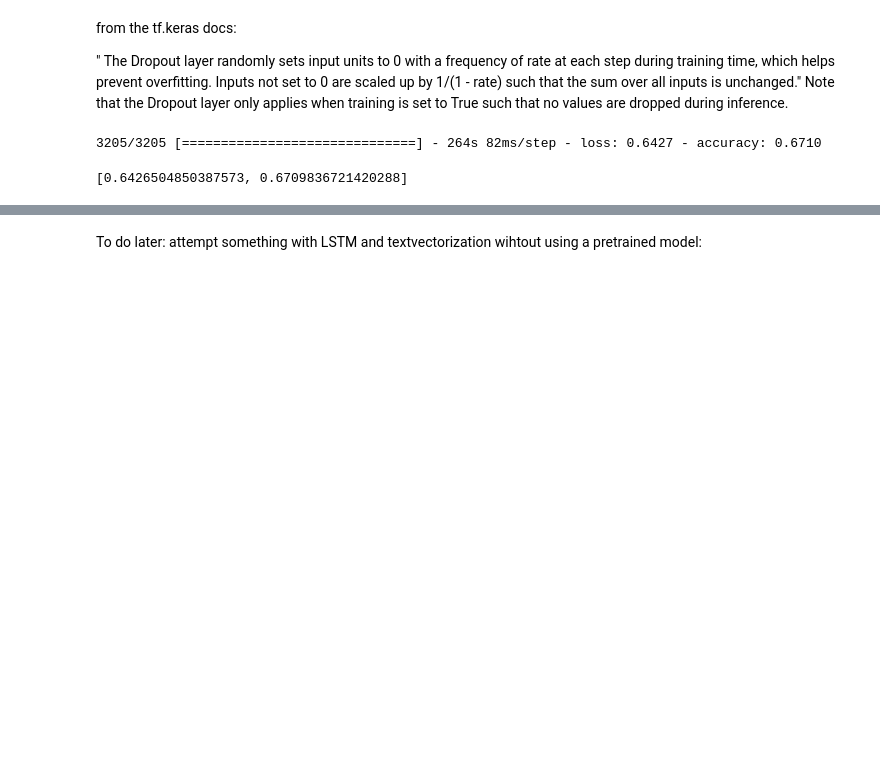
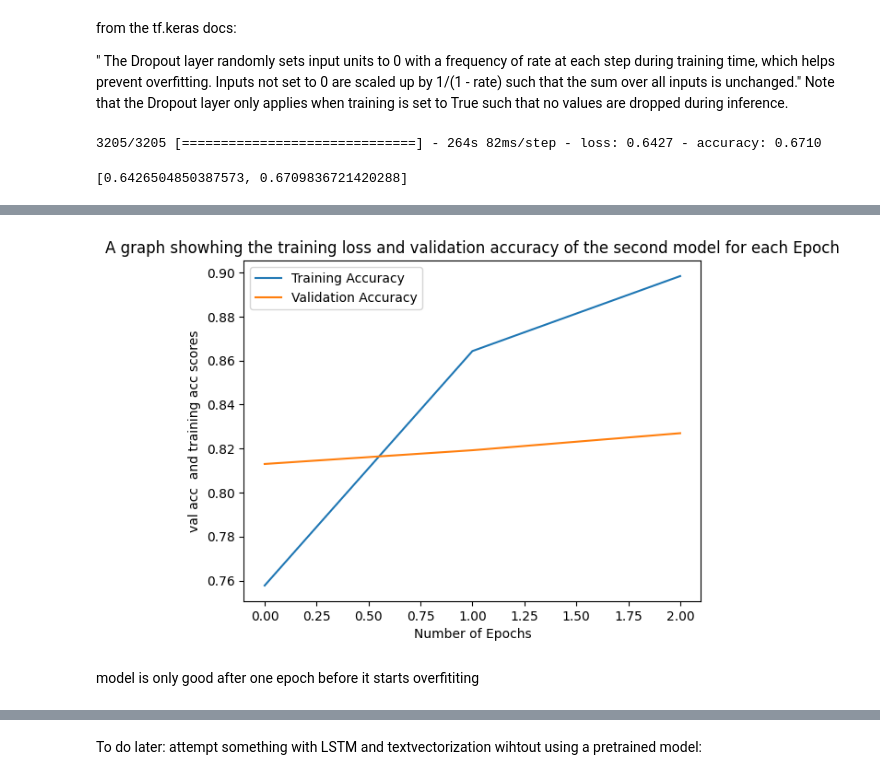
Before and after one commit to Beatrix-droid/NN-for-text-classification-of-amazonreviews, a Jupyter notebook: main.ipynb, the cells around one changed output, grey strips where cells are left out. Saved outputs shown, nothing was run; the diff lists cells and outputs as text; code cells hidden in the pictures; blank space fills up the shorter version.

```diff
--- a/main.ipynb
+++ b/main.ipynb
@@ -268,0 +286,12 @@ Epoch 1/10
+# %%
+plt.plot(history_model2.history["accuracy"], label="Training Accuracy")
+plt.plot(history_model2.history["val_accuracy"], label="Validation Accuracy")
+plt.xlabel("Number of Epochs")
+plt.ylabel("val acc  and training acc scores")
+plt.title("A graph showhing the training loss and validation accuracy of the second model for each Epoch")
+plt.legend()
+plt.show()
+# %% [output]
+[figure, added]
+# %% [markdown]
+model is only good after one epoch before it starts overfititing
```
Also changed, not shown: parts of 10 cells of this notebook.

_ _ _ _

◆ TASK INSTRUCTIONS: Could you return all lines from the records that include the word "history"?

◆ RESULT BELOW:
+plt.plot(history_model2.history["accuracy"], label="Training Accuracy")
+plt.plot(history_model2.history["val_accuracy"], label="Validation Accuracy")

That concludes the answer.